Sen. Steve Huffman, a Republican, asked the question during a hearing on Tuesday on whether to declare racism a public health crisis in the state.
Angela Dawson, the head of the Ohio Commission on Minority Health, was testifying to senators and answering queries. She was initially asked why she thinks COVID-19, the new disease caused by the CCP (Chinese Communist Party) virus, appears to be affecting African-Americans more than other groups. She responded that previous health statistics indicate blacks die more from preventable diseases like diabetes.
“When we do not address the disparities that exist before a pandemic, when the pandemic comes and the vulnerable population is those with disparities, it will naturally move and impact those with higher disparities and health issues than those that don’t,” she said.
Patients with underlying health conditions are more likely to experience severe cases of COVID-19.

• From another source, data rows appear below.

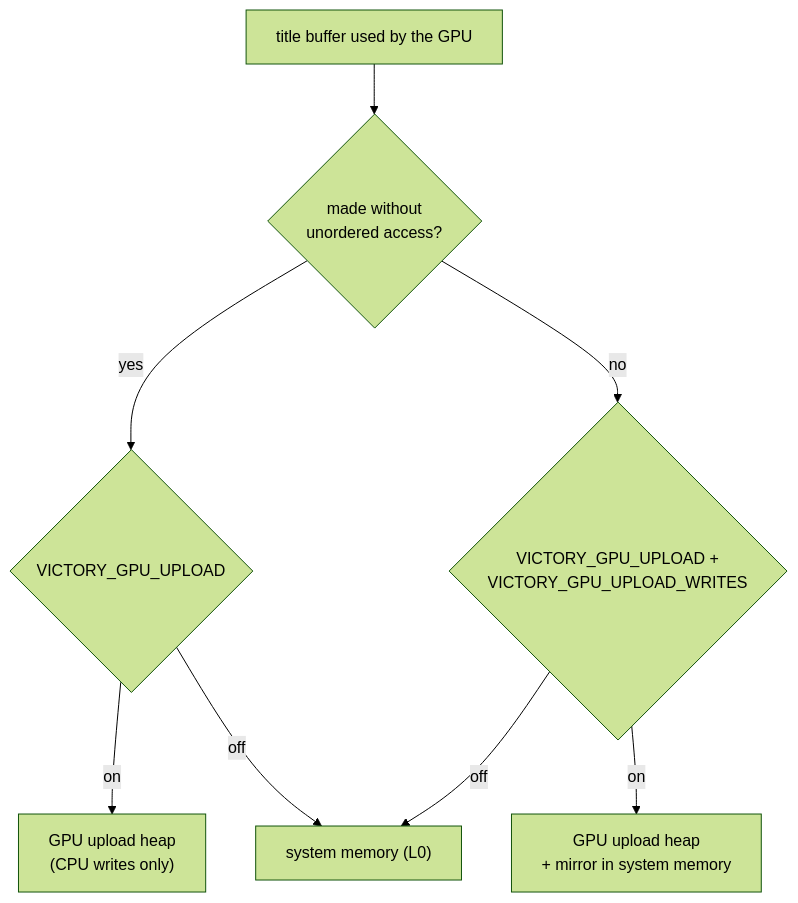
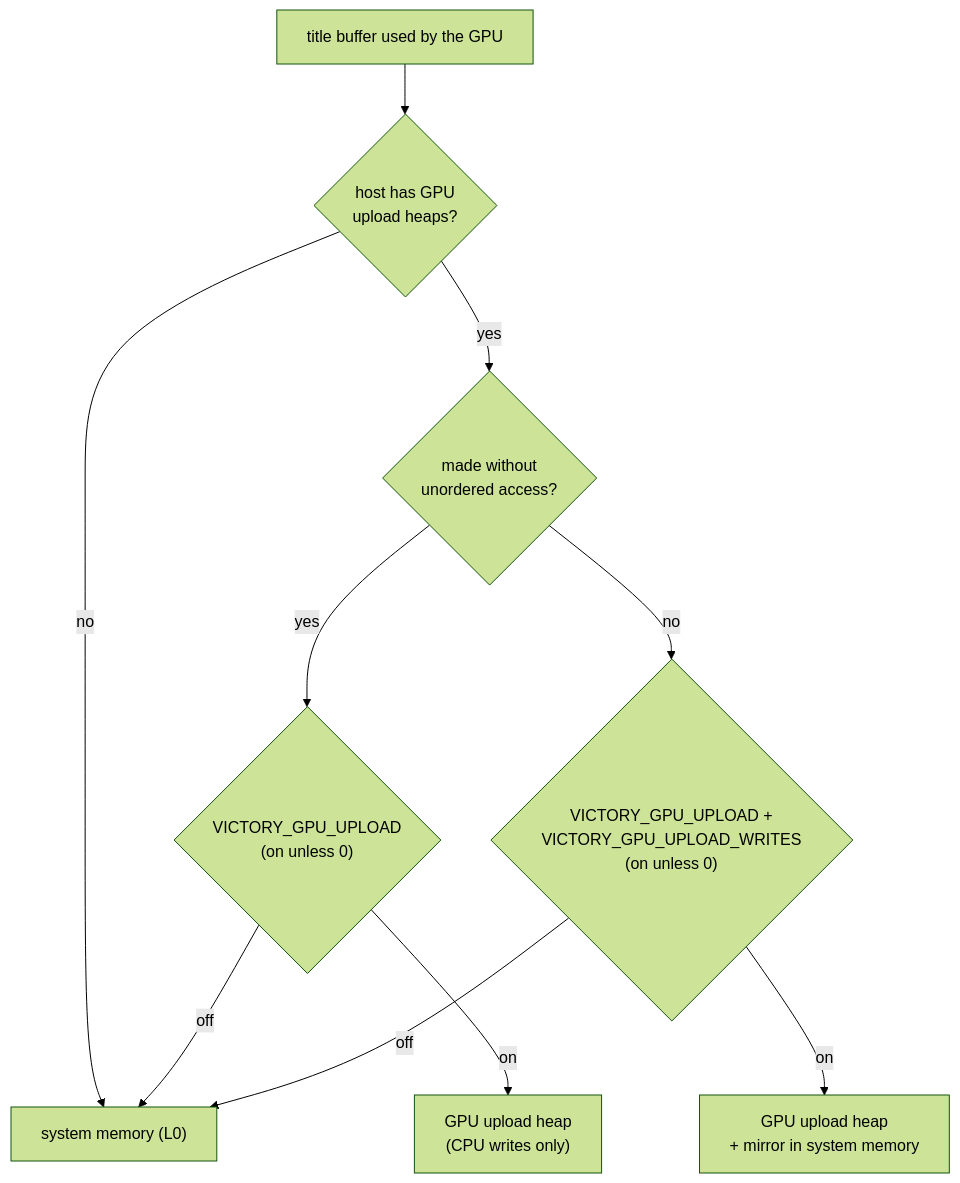
The fourth of 7 diagrams in docs/gpu-memory.md (0xkn0wh3r3/VIctory), drawn with Mermaid (forest theme) before and after one commit. The commit also changed other lines of this file and 5 other files, not shown here.

````diff
--- a/docs/gpu-memory.md
+++ b/docs/gpu-memory.md
@@ -121,10 +129,14 @@
 ```mermaid
 flowchart TD
-  B[title buffer used by the GPU] --> RO{"made without<br/>unordered access?"}
-  RO -- yes --> U1{VICTORY_GPU_UPLOAD}
+  B[title buffer used by the GPU]
+  RO{"made without<br/>unordered access?"}
+  B --> H{"host has GPU<br/>upload heaps?"}
+  H -- no --> SM["system memory (L0)"]
+  H -- yes --> RO
+  RO -- yes --> U1{"VICTORY_GPU_UPLOAD<br/>(on unless 0)"}
   U1 -- on --> UH["GPU upload heap<br/>(CPU writes only)"]
-  U1 -- off --> SM["system memory (L0)"]
-  RO -- no --> U2{"VICTORY_GPU_UPLOAD +<br/>VICTORY_GPU_UPLOAD_WRITES"}
+  U1 -- off --> SM
+  RO -- no --> U2{"VICTORY_GPU_UPLOAD +<br/>VICTORY_GPU_UPLOAD_WRITES<br/>(on unless 0)"}
   U2 -- on --> VM["GPU upload heap<br/>+ mirror in system memory"]
   U2 -- off --> SM
 ```
````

“I understand African Americans have a higher incident of chronic conditions and that makes them more susceptible to death from COVID,” Huffman told Dawson.

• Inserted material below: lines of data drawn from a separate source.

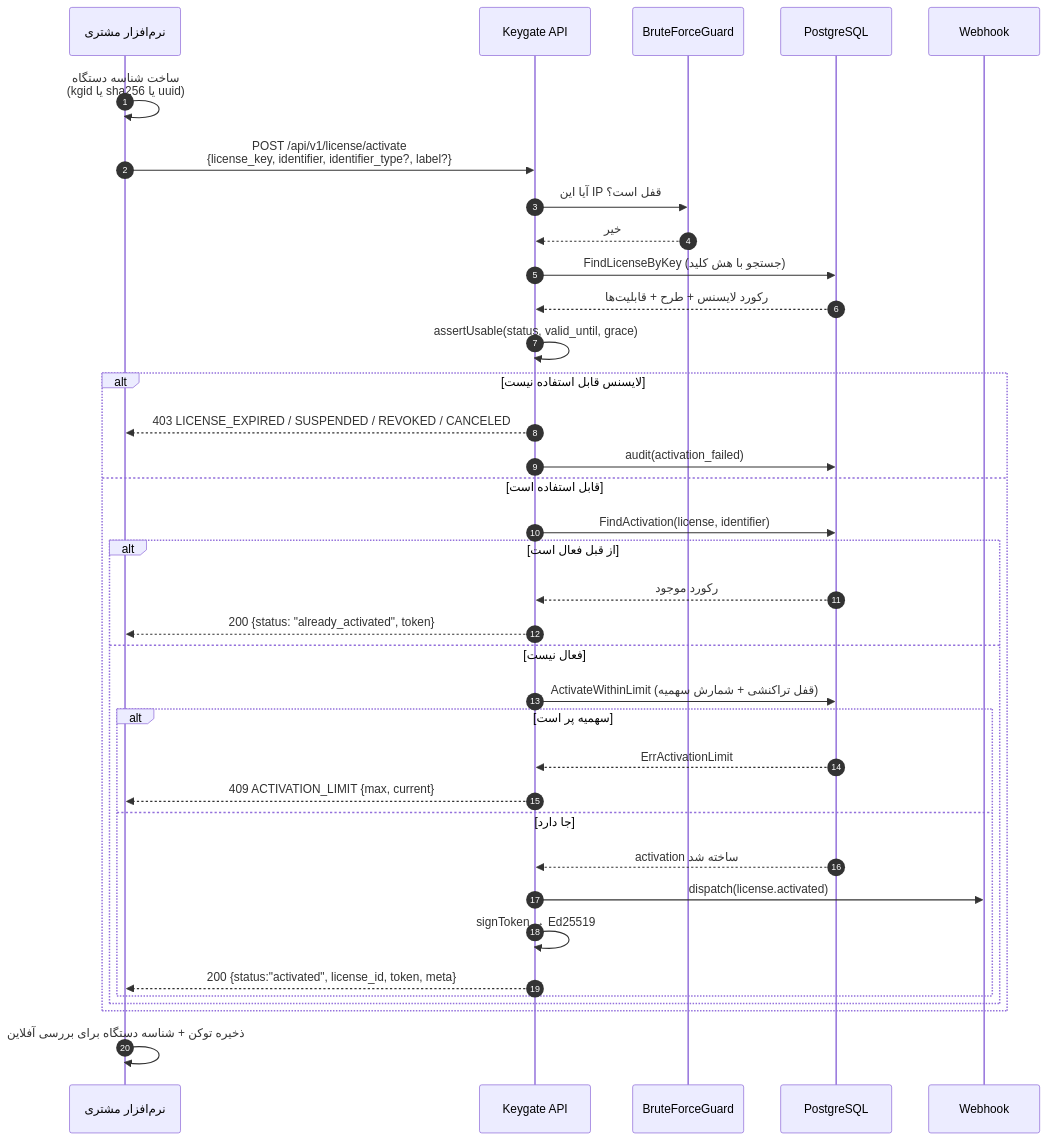
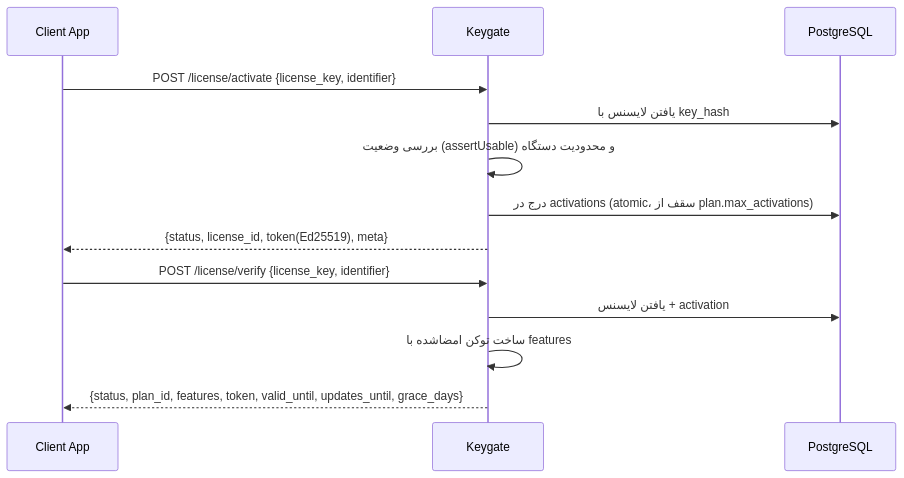
The second of 3 diagrams in docs/team-guide/architecture.md (aminshojaei13/keygate), drawn with Mermaid before and after one commit. The commit also changed other lines of this file and 34 other files, not shown here.

````diff
--- a/docs/team-guide/architecture.md
+++ b/docs/team-guide/architecture.md
@@ -116,39 +113,17 @@
 ```mermaid
 sequenceDiagram
-    autonumber
-    participant App as نرم‌افزار مشتری
-    participant API as Keygate API
-    participant BF as BruteForceGuard
+    participant App as Client App
+    participant KG as Keygate
     participant DB as PostgreSQL
-    participant WH as Webhook
 
-    App->>App: ساخت شناسه دستگاه<br/>(kgid یا sha256 یا uuid)
-    App->>API: POST /api/v1/license/activate<br/>{license_key, identifier, identifier_type?, label?}
-    API->>BF: آیا این IP قفل است؟
-    BF-->>API: خیر
-    API->>DB: FindLicenseByKey (جستجو با هش کلید)
-    DB-->>API: رکورد لایسنس + طرح + قابلیت‌ها
-    API->>API: assertUsable(status, valid_until, grace)
-    alt لایسنس قابل استفاده نیست
-        API-->>App: 403 LICENSE_EXPIRED / SUSPENDED / REVOKED / CANCELED
-        API->>DB: audit(activation_failed)
-    else قابل استفاده است
-        API->>DB: FindActivation(license, identifier)
-        alt از قبل فعال است
-            DB-->>API: رکورد موجود
-            API-->>App: 200 {status: "already_activated", token}
-        else فعال نیست
-            API->>DB: ActivateWithinLimit (قفل تراکنشی + شمارش سهمیه)
-            alt سهمیه پر است
-                DB-->>API: ErrActivationLimit
-                API-->>App: 409 ACTIVATION_LIMIT {max, current}
-            else جا دارد
-                DB-->>API: activation ساخته شد
-                API->>WH: dispatch(license.activated)
-                API->>API: signToken → Ed25519
-                API-->>App: 200 {status:"activated", license_id, token, meta}
-            end
-        end
-    end
-    App->>App: ذخیره توکن + شناسه دستگاه برای بررسی آفلاین
+    App->>KG: POST /license/activate {license_key, identifier}
+    KG->>DB: یافتن لایسنس با key_hash
+    KG->>KG: بررسی وضعیت (assertUsable) و محدودیت دستگاه
+    KG->>DB: درج در activations (atomic، سقف از plan.max_activations)
+    KG-->>App: {status, license_id, token(Ed25519), meta}
+
+    App->>KG: POST /license/verify {license_key, identifier}
+    KG->>DB: یافتن لایسنس + activation
+    KG->>KG: ساخت توکن امضاشده با features
+    KG-->>App: {status, plan_id, features, token, valid_until, updates_until, grace_days}
 ```
````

“But why does it not make them more susceptible to just get COVID? Could it just be that African Americans or the colored population do not wash their hands as well as other groups? Or wear a mask? Or do not socially distance themselves? Could that be the explanation for the higher incidence?”
Dawson answered: “That is not the opinion of leading medical experts in this country,” including researchers with the Centers for Disease Control and Prevention.
“This is not a scenario where we have data where populations are not washing their hands,” she added later, also saying: “Do all populations need to wash their hands? Absolutely, sir. But that is not where you are going to find the variance and the rationale for why these populations are more vulnerable.”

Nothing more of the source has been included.